## Exercise directions
An exact copy of every entry is required, minus the pictures.
*** Opening Extracted information ***
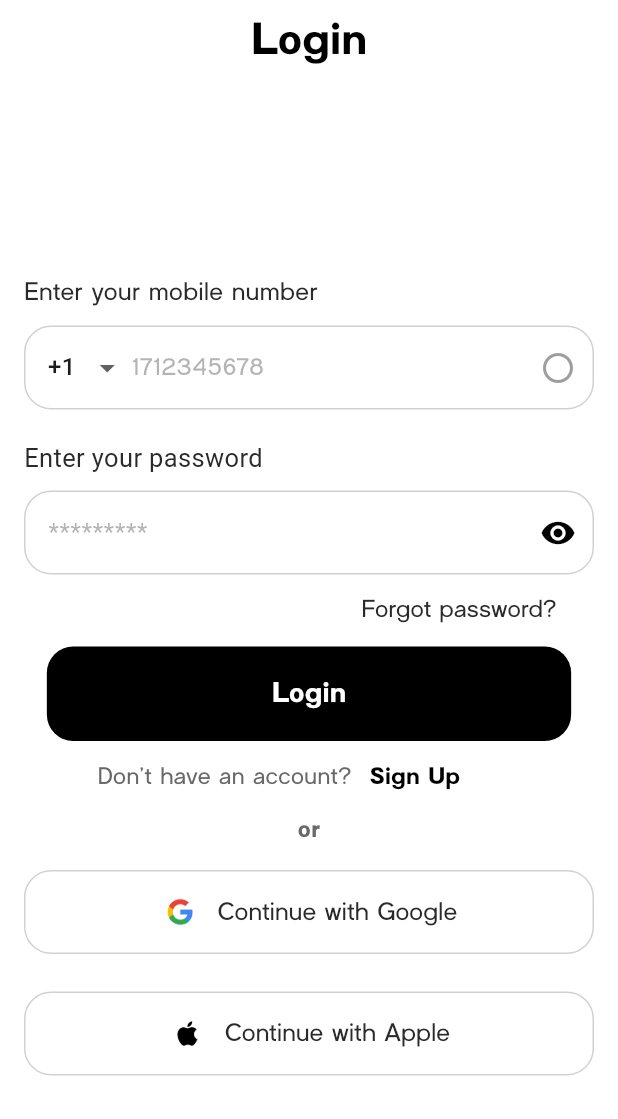
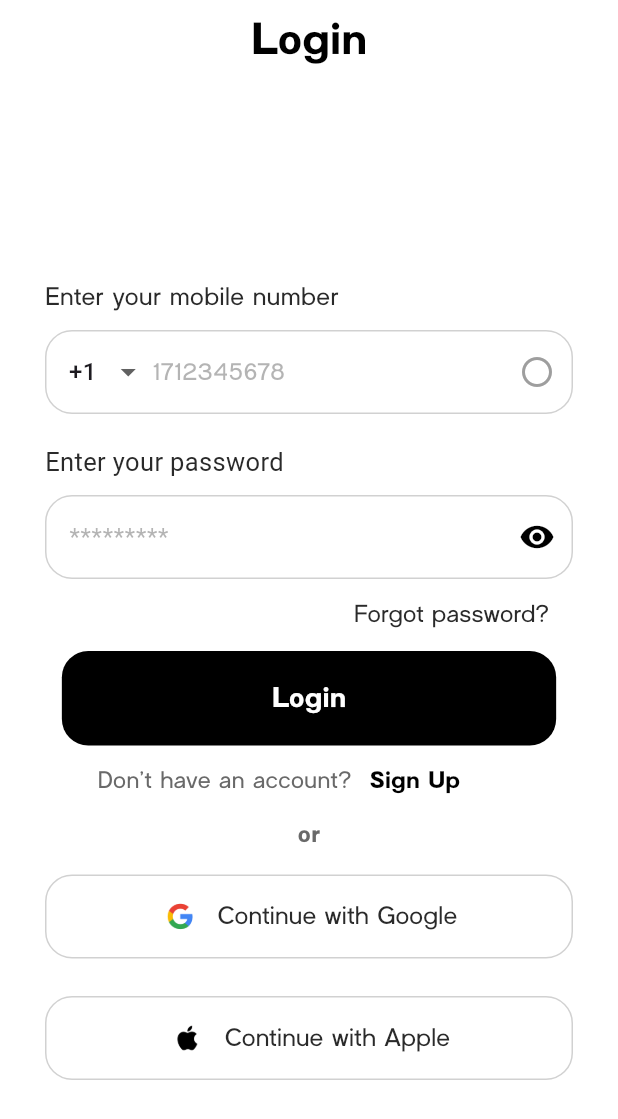
Before and after one commit to jeiel2013/ProjetosFlutter, a Flutter app: the screen it shows after launch, on a phone screen of 412 x 824 dp. Shown: the top 1119 px of the screen. Run offline on Flutter 3.47's test engine with Material 3 defaults, Android fonts, the phone set to English and light mode, and no system bars.

Commit message:
login page finished

```diff
--- a/login_page/lib/main.dart
+++ b/login_page/lib/main.dart
@@ -29,20 +29,9 @@ class Home extends StatefulWidget {
 
 class _HomeState extends State<Home> {
   bool isChecked = false;
-  String selectedCountryCode =
-      '+1'; // Inicializa com o código dos EUA como padrão
+  String selectedCountryCode = '+1';
   final List<String> countryCodes = [
-    '+1', // USA/Canada
-    '+44', // UK
-    '+55', // Brazil
-    '+91', // India
-    '+61', // Australia
-    '+81', // Japan
-    '+49', // Germany
-    '+33', // France
-    '+86', // China
-    '+39', // Italy
-    // Adicione mais códigos de DDD conforme necessário
+    '+1', '+44', '+55', '+91', '+61', '+81', '+49', '+33', '+86', '+39',
   ];
 
   final TextEditingController _controller = TextEditingController();
@@ -53,7 +42,7 @@ class _HomeState extends State<Home> {
   void initState() {
     super.initState();
     _controller.addListener(() {
-      setState(() {}); // Atualiza o estado para refletir as mudanças no ícone
+      setState(() {});
     });
   }
 
@@ -70,15 +59,18 @@ class _HomeState extends State<Home> {
           ),
         ),
         backgroundColor: Colors.white,
-        elevation: 0, // Remove a sombra do AppBar
-        centerTitle: true, // Centraliza o título
+        elevation: 0,
+        centerTitle: true,
       ),
-      body: Center(
+      body: SingleChildScrollView( // Envolva o Column com SingleChildScrollView
+        child: Padding(
+          padding: const EdgeInsets.only(top: 110),
+          child: Center(
             child: Column(
               mainAxisSize: MainAxisSize.min,
               children: [
                 Container(
-              padding: const EdgeInsets.symmetric(vertical: 20, horizontal: 16),
+                  padding: const EdgeInsets.symmetric(vertical: 20, horizontal: 30),
                   child: Column(
                     crossAxisAlignment: CrossAxisAlignment.start,
                     children: [
@@ -90,9 +82,7 @@ class _HomeState extends State<Home> {
                           color: Color(0xFF2A2A2A),
                         ),
                       ),
-                  const SizedBox(
-                    height: 10,
-                  ), // Espaço entre o texto e o campo de entrada
+                      const SizedBox(height: 10),
                       TextField(
                         controller: _controller,
                         decoration: InputDecoration(
@@ -111,12 +101,11 @@ class _HomeState extends State<Home> {
                           hintText: '1712345678',
                           hintStyle: TextStyle(
                             color: const Color(0xFF696969).withOpacity(0.5),
-                          fontFamily: "Hamon"),
+                            fontFamily: "Hamon",
+                          ),
                           prefixIcon: Padding(
-                        padding: const EdgeInsets.only(
-                            left: 16.0), // Adiciona espaçamento à esquerda
+                            padding: const EdgeInsets.only(left: 16.0),
                             child: DropdownButtonHideUnderline(
-                          // Remove a linha de sublinhado padrão do DropdownButton
                               child: DropdownButton<String>(
                                 value: selectedCountryCode,
                                 onChanged: (String? newValue) {
@@ -140,7 +129,7 @@ class _HomeState extends State<Home> {
                                 : Icons.radio_button_unchecked,
                             color: _controller.text.length == 11
                                 ? Colors.black
-                            : Colors.grey, // Define a cor corretamente
+                                : Colors.grey,
                           ),
                         ),
                         keyboardType: TextInputType.number,
@@ -148,9 +137,8 @@ class _HomeState extends State<Home> {
                     ],
                   ),
                 ),
-            // Password ----------------------------------------------------------------------
                 Container(
-              padding: const EdgeInsets.symmetric(horizontal: 16),
+                  padding: const EdgeInsets.symmetric(horizontal: 30),
                   child: Column(
                     crossAxisAlignment: CrossAxisAlignment.start,
                     children: [
@@ -161,9 +149,7 @@ class _HomeState extends State<Home> {
                           color: Color(0xFF2A2A2A),
                         ),
                       ),
-                  const SizedBox(
-                    height: 10,
-                  ), // Espaço entre o texto e o campo de entrada
+                      const SizedBox(height: 10),
                       TextField(
                         controller: _passwordController,
                         obscureText: _obscureText,
@@ -186,15 +172,12 @@ class _HomeState extends State<Home> {
                           ),
                           suffixIcon: IconButton(
                             icon: Icon(
-                          _obscureText
-                              ? Icons.visibility
-                              : Icons.visibility_off,
+                              _obscureText ? Icons.visibility : Icons.visibility_off,
                               color: Colors.black,
                             ),
                             onPressed: () {
                               setState(() {
-                            _obscureText =
-                                !_obscureText; // Alterna o estado de visibilidade
+                                _obscureText = !_obscureText;
                               });
                             },
                           ),
@@ -205,7 +188,7 @@ class _HomeState extends State<Home> {
                   ),
                 ),
                 Container(
-              padding: const EdgeInsets.only(left: 200),
+                  padding: const EdgeInsets.only(left: 190),
                   child: TextButton(
                     onPressed: () {},
                     child: const Text(
@@ -223,9 +206,9 @@ class _HomeState extends State<Home> {
                     style: TextButton.styleFrom(
                       backgroundColor: Colors.black,
                       padding: const EdgeInsets.symmetric(
-                        vertical: 18, horizontal: 150.0),
+                          vertical: 18, horizontal: 140.0),
                       shape: RoundedRectangleBorder(
-                        borderRadius: BorderRadius.circular(17.6)) // Padding
+                          borderRadius: BorderRadius.circular(17.6)),
                     ),
                     onPressed: () {},
                     child: const Text(
@@ -264,7 +247,7 @@ class _HomeState extends State<Home> {
                   ),
                 ),
                 Container(
-              padding: const EdgeInsets.symmetric(horizontal: 16),
+                  padding: const EdgeInsets.symmetric(horizontal: 30),
                   child: Column(
                     children: [
                       const Text(
@@ -336,8 +319,10 @@ class _HomeState extends State<Home> {
                       ),
                     ],
                   ),
-            )
+                ),
               ],
+            ),
+          ),
         ),
       ),
       backgroundColor: Colors.white,
```
Lines whose indentation alone changed are shown as unchanged.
*** Closing Extracted information ***
## Solution for this exercise
Before and after one commit to jeiel2013/ProjetosFlutter, a Flutter app: the screen it shows after launch, on a phone screen of 412 x 824 dp. Shown: the top 1119 px of the screen. Run offline on Flutter 3.47's test engine with Material 3 defaults, Android fonts, the phone set to English and light mode, and no system bars.

Commit message:
login page finished

```diff
--- a/login_page/lib/main.dart
+++ b/login_page/lib/main.dart
@@ -29,20 +29,9 @@ class Home extends StatefulWidget {
 
 class _HomeState extends State<Home> {
   bool isChecked = false;
-  String selectedCountryCode =
-      '+1'; // Inicializa com o código dos EUA como padrão
+  String selectedCountryCode = '+1';
   final List<String> countryCodes = [
-    '+1', // USA/Canada
-    '+44', // UK
-    '+55', // Brazil
-    '+91', // India
-    '+61', // Australia
-    '+81', // Japan
-    '+49', // Germany
-    '+33', // France
-    '+86', // China
-    '+39', // Italy
-    // Adicione mais códigos de DDD conforme necessário
+    '+1', '+44', '+55', '+91', '+61', '+81', '+49', '+33', '+86', '+39',
   ];
 
   final TextEditingController _controller = TextEditingController();
@@ -53,7 +42,7 @@ class _HomeState extends State<Home> {
   void initState() {
     super.initState();
     _controller.addListener(() {
-      setState(() {}); // Atualiza o estado para refletir as mudanças no ícone
+      setState(() {});
     });
   }
 
@@ -70,15 +59,18 @@ class _HomeState extends State<Home> {
           ),
         ),
         backgroundColor: Colors.white,
-        elevation: 0, // Remove a sombra do AppBar
-        centerTitle: true, // Centraliza o título
+        elevation: 0,
+        centerTitle: true,
       ),
-      body: Center(
+      body: SingleChildScrollView( // Envolva o Column com SingleChildScrollView
+        child: Padding(
+          padding: const EdgeInsets.only(top: 110),
+          child: Center(
             child: Column(
               mainAxisSize: MainAxisSize.min,
               children: [
                 Container(
-              padding: const EdgeInsets.symmetric(vertical: 20, horizontal: 16),
+                  padding: const EdgeInsets.symmetric(vertical: 20, horizontal: 30),
                   child: Column(
                     crossAxisAlignment: CrossAxisAlignment.start,
                     children: [
@@ -90,9 +82,7 @@ class _HomeState extends State<Home> {
                           color: Color(0xFF2A2A2A),
                         ),
                       ),
-                  const SizedBox(
-                    height: 10,
-                  ), // Espaço entre o texto e o campo de entrada
+                      const SizedBox(height: 10),
                       TextField(
                         controller: _controller,
                         decoration: InputDecoration(
@@ -111,12 +101,11 @@ class _HomeState extends State<Home> {
                           hintText: '1712345678',
                           hintStyle: TextStyle(
                             color: const Color(0xFF696969).withOpacity(0.5),
-                          fontFamily: "Hamon"),
+                            fontFamily: "Hamon",
+                          ),
                           prefixIcon: Padding(
-                        padding: const EdgeInsets.only(
-                            left: 16.0), // Adiciona espaçamento à esquerda
+                            padding: const EdgeInsets.only(left: 16.0),
                             child: DropdownButtonHideUnderline(
-                          // Remove a linha de sublinhado padrão do DropdownButton
                               child: DropdownButton<String>(
                                 value: selectedCountryCode,
                                 onChanged: (String? newValue) {
@@ -140,7 +129,7 @@ class _HomeState extends State<Home> {
                                 : Icons.radio_button_unchecked,
                             color: _controller.text.length == 11
                                 ? Colors.black
-                            : Colors.grey, // Define a cor corretamente
+                                : Colors.grey,
                           ),
                         ),
                         keyboardType: TextInputType.number,
@@ -148,9 +137,8 @@ class _HomeState extends State<Home> {
                     ],
                   ),
                 ),
-            // Password ----------------------------------------------------------------------
                 Container(
-              padding: const EdgeInsets.symmetric(horizontal: 16),
+                  padding: const EdgeInsets.symmetric(horizontal: 30),
                   child: Column(
                     crossAxisAlignment: CrossAxisAlignment.start,
                     children: [
@@ -161,9 +149,7 @@ class _HomeState extends State<Home> {
                           color: Color(0xFF2A2A2A),
                         ),
                       ),
-                  const SizedBox(
-                    height: 10,
-                  ), // Espaço entre o texto e o campo de entrada
+                      const SizedBox(height: 10),
                       TextField(
                         controller: _passwordController,
                         obscureText: _obscureText,
@@ -186,15 +172,12 @@ class _HomeState extends State<Home> {
                           ),
                           suffixIcon: IconButton(
                             icon: Icon(
-                          _obscureText
-                              ? Icons.visibility
-                              : Icons.visibility_off,
+                              _obscureText ? Icons.visibility : Icons.visibility_off,
                               color: Colors.black,
                             ),
                             onPressed: () {
                               setState(() {
-                            _obscureText =
-                                !_obscureText; // Alterna o estado de visibilidade
+                                _obscureText = !_obscureText;
                               });
                             },
                           ),
@@ -205,7 +188,7 @@ class _HomeState extends State<Home> {
                   ),
                 ),
                 Container(
-              padding: const EdgeInsets.only(left: 200),
+                  padding: const EdgeInsets.only(left: 190),
                   child: TextButton(
                     onPressed: () {},
                     child: const Text(
@@ -223,9 +206,9 @@ class _HomeState extends State<Home> {
                     style: TextButton.styleFrom(
                       backgroundColor: Colors.black,
                       padding: const EdgeInsets.symmetric(
-                        vertical: 18, horizontal: 150.0),
+                          vertical: 18, horizontal: 140.0),
                       shape: RoundedRectangleBorder(
-                        borderRadius: BorderRadius.circular(17.6)) // Padding
+                          borderRadius: BorderRadius.circular(17.6)),
                     ),
                     onPressed: () {},
                     child: const Text(
@@ -264,7 +247,7 @@ class _HomeState extends State<Home> {
                   ),
                 ),
                 Container(
-              padding: const EdgeInsets.symmetric(horizontal: 16),
+                  padding: const EdgeInsets.symmetric(horizontal: 30),
                   child: Column(
                     children: [
                       const Text(
@@ -336,8 +319,10 @@ class _HomeState extends State<Home> {
                       ),
                     ],
                   ),
-            )
+                ),
               ],
+            ),
+          ),
         ),
       ),
       backgroundColor: Colors.white,
```
Lines whose indentation alone changed are shown as unchanged.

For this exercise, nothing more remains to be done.